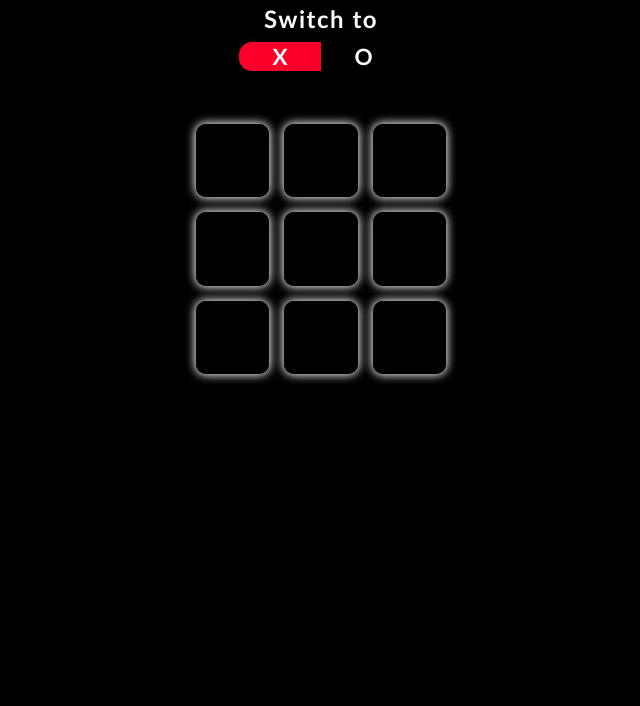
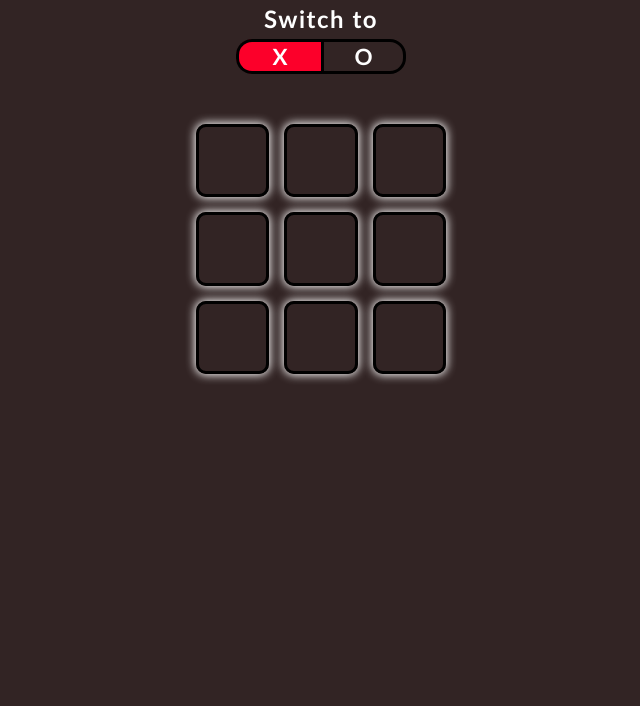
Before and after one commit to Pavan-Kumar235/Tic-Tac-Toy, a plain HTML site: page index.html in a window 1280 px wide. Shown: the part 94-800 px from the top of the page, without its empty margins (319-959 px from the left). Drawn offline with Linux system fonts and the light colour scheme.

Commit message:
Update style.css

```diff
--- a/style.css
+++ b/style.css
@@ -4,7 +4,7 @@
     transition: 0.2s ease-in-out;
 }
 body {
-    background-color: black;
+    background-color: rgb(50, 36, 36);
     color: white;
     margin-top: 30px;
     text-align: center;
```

...

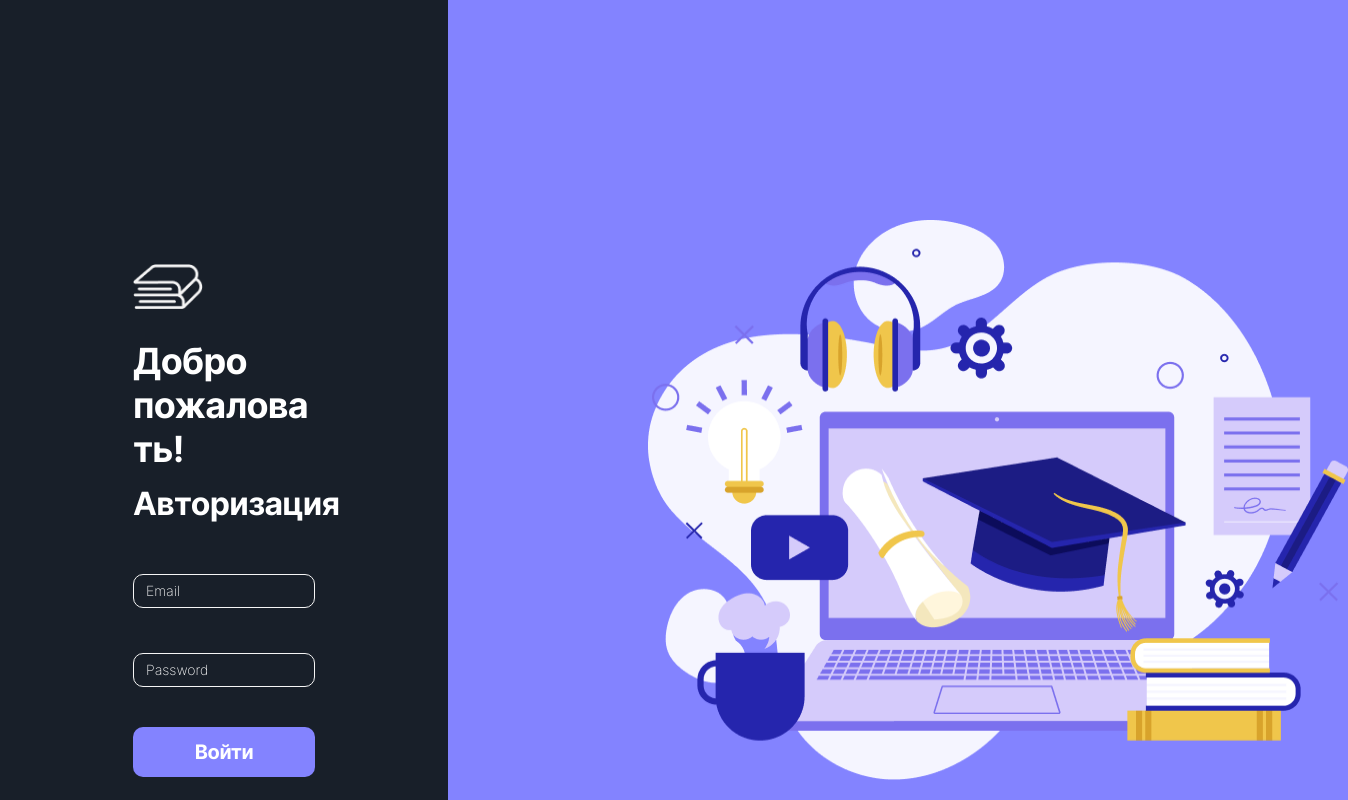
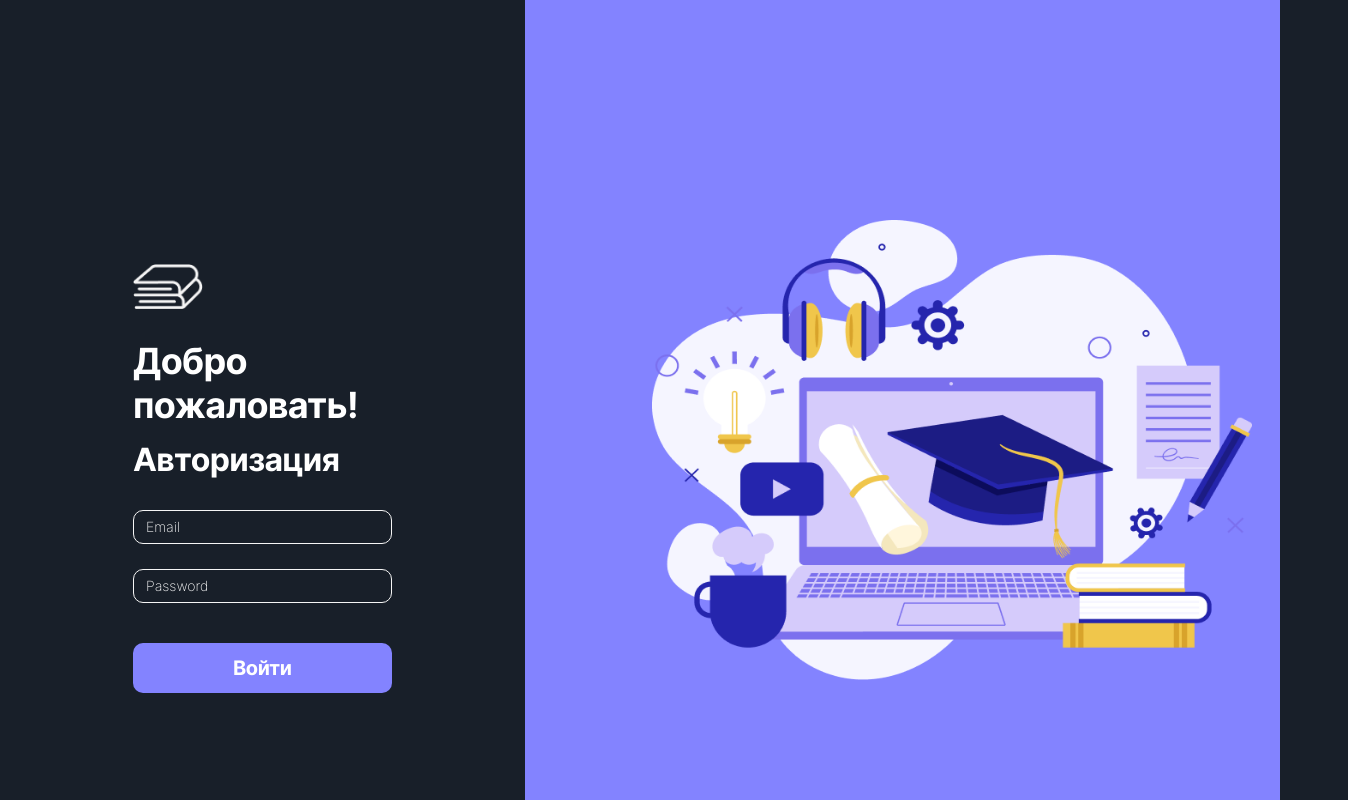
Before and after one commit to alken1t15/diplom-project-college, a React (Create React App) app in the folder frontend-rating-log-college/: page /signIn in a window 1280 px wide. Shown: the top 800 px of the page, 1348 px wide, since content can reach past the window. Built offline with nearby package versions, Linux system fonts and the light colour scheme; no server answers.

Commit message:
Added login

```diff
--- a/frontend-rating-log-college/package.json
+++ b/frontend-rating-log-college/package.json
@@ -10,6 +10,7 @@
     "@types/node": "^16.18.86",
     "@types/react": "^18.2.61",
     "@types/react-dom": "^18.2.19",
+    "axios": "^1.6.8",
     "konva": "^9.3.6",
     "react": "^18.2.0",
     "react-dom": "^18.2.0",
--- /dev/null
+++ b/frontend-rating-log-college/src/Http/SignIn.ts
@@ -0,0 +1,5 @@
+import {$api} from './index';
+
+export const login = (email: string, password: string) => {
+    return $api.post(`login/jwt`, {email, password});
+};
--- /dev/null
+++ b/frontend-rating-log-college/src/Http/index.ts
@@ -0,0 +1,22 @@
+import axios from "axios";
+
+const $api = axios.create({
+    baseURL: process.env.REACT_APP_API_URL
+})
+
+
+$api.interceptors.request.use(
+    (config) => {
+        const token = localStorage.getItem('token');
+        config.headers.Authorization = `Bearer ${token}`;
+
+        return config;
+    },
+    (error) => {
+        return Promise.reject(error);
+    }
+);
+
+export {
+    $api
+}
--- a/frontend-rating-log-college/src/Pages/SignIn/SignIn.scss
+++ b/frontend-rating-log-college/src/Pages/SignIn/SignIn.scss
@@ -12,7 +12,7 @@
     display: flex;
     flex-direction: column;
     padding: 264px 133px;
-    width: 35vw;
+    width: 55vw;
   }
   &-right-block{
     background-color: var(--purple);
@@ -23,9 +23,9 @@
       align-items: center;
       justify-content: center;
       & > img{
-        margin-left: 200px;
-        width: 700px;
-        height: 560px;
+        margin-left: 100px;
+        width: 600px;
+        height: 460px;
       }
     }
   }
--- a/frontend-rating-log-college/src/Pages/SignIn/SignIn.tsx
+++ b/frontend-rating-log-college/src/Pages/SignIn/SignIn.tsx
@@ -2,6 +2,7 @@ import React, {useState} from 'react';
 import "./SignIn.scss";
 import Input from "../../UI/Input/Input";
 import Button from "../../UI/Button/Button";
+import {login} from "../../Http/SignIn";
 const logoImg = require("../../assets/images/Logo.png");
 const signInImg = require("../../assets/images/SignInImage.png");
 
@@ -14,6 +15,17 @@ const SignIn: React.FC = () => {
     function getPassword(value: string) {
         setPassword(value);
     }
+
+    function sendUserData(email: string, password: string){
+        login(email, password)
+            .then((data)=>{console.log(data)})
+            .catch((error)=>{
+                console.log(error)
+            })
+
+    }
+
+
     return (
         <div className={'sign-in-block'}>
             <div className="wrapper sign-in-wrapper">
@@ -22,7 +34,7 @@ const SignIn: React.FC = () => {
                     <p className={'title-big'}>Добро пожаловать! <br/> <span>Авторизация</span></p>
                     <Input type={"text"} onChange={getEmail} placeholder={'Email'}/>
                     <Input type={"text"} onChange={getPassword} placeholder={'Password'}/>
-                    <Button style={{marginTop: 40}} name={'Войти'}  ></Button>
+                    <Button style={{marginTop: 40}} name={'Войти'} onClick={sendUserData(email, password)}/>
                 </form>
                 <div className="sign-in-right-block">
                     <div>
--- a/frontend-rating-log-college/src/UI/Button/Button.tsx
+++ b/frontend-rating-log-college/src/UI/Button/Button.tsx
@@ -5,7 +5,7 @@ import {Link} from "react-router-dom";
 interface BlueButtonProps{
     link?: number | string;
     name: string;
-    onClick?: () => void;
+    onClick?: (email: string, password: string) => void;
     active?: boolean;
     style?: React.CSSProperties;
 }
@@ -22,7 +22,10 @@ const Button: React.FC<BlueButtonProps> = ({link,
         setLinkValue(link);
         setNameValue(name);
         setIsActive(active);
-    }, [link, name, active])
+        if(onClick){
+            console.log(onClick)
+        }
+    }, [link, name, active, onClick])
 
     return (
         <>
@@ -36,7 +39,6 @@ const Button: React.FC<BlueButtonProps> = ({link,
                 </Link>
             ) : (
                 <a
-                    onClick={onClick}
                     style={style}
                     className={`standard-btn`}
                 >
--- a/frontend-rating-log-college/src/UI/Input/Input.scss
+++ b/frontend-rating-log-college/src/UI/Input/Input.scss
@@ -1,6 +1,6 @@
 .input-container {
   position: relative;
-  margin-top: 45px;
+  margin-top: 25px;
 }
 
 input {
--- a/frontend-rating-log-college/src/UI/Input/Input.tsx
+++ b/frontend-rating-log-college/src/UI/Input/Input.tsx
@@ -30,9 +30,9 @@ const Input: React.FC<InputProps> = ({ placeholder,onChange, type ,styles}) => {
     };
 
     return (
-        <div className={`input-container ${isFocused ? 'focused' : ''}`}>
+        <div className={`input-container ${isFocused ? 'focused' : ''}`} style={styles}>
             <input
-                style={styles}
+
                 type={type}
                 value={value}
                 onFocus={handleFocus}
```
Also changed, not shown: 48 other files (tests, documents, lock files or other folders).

--

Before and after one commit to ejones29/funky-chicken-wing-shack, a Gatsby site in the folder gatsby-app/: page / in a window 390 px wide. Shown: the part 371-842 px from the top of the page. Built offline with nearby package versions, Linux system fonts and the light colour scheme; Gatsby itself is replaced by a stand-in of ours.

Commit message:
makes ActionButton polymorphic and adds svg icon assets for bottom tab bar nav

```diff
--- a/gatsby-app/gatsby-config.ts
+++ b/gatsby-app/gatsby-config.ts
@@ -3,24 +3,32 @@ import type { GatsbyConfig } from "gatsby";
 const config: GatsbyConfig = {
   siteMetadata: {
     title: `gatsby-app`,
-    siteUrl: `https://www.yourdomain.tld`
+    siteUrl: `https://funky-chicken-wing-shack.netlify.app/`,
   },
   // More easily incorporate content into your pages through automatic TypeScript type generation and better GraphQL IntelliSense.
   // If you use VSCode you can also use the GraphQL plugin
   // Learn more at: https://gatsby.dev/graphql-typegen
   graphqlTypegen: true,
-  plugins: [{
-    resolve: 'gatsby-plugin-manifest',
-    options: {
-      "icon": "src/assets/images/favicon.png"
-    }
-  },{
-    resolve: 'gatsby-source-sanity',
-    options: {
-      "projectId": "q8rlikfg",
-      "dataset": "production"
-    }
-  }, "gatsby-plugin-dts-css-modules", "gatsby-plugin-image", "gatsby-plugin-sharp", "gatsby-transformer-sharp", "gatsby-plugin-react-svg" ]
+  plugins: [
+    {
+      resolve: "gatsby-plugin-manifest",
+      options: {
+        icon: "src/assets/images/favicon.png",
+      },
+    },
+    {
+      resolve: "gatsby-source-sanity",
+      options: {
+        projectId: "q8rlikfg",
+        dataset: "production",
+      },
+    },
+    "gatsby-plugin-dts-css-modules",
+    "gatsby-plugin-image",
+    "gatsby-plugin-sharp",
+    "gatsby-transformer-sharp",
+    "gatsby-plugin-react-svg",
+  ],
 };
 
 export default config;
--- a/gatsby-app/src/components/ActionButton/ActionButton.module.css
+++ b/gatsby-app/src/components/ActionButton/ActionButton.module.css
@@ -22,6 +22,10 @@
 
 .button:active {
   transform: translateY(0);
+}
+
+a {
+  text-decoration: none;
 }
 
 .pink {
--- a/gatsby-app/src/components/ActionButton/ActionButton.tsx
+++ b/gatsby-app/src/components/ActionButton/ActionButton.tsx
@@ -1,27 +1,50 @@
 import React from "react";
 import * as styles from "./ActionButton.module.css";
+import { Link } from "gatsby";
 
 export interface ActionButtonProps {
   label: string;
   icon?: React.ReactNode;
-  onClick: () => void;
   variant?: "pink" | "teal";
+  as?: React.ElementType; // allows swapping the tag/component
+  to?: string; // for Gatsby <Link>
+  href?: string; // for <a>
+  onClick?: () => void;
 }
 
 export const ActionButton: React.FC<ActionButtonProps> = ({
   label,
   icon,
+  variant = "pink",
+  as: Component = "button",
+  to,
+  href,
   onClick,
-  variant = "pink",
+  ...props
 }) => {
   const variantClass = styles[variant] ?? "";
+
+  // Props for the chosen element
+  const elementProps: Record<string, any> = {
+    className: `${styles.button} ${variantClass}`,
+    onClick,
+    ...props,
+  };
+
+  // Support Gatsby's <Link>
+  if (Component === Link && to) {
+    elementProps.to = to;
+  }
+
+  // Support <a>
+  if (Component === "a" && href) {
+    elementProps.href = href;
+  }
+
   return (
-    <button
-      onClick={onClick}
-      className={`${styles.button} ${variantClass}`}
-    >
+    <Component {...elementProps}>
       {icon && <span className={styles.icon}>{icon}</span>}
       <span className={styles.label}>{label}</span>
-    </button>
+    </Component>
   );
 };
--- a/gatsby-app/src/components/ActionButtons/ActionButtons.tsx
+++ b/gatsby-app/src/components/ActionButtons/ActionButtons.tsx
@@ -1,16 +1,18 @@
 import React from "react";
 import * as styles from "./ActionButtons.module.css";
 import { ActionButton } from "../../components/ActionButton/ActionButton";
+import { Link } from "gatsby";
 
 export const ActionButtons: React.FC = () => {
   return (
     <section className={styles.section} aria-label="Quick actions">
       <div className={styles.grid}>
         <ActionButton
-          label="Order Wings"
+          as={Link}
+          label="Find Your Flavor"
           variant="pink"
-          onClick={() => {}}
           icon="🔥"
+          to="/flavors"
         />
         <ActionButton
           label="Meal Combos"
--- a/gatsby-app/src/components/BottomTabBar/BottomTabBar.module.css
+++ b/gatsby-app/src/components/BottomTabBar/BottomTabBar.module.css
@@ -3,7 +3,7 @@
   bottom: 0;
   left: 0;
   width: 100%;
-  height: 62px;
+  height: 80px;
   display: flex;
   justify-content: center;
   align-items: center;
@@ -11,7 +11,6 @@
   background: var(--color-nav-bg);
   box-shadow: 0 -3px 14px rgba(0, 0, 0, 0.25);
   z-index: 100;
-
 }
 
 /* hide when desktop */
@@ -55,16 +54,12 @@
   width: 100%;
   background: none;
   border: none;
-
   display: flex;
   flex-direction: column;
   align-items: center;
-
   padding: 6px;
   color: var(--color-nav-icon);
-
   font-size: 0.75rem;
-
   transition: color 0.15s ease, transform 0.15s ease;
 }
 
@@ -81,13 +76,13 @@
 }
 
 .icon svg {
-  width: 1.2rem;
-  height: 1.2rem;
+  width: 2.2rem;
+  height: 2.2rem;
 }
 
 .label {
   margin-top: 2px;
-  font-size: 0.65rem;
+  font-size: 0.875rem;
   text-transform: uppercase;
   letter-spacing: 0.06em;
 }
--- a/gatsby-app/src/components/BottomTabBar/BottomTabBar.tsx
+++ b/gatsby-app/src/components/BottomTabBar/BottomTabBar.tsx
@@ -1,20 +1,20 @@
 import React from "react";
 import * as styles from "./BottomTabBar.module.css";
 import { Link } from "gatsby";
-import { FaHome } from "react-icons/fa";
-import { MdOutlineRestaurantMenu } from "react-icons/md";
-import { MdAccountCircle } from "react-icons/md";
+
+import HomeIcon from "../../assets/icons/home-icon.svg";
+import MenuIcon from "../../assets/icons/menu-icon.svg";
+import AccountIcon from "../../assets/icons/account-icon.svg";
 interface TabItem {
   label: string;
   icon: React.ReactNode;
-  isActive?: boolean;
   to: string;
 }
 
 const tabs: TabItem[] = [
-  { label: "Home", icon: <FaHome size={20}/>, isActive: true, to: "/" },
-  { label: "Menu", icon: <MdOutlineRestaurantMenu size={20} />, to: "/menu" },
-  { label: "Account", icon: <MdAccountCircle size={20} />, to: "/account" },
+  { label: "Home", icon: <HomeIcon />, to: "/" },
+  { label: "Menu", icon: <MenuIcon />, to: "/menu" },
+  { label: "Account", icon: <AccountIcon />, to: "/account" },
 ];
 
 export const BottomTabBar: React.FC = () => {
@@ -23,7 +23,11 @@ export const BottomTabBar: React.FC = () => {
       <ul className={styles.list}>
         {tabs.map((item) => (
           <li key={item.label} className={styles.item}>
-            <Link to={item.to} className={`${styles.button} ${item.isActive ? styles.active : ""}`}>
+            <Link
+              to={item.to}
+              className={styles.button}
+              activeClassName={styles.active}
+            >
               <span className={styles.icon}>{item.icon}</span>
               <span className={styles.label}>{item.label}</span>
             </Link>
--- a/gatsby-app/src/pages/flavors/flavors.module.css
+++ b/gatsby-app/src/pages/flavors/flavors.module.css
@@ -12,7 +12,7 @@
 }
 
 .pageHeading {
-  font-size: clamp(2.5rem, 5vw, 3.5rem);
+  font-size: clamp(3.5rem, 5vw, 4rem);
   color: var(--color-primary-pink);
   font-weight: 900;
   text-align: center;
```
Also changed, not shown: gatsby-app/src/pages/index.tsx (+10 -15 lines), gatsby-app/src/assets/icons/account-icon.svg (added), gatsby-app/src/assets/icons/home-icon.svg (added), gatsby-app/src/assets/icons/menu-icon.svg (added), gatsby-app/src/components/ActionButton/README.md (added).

WORK TO BE COMPLETED: Where does the word "sendUserData" appear in the listing? List each line that holds it.

ANSWER AREA:
+    function sendUserData(email: string, password: string){
+                    <Button style={{marginTop: 40}} name={'Войти'} onClick={sendUserData(email, password)}/>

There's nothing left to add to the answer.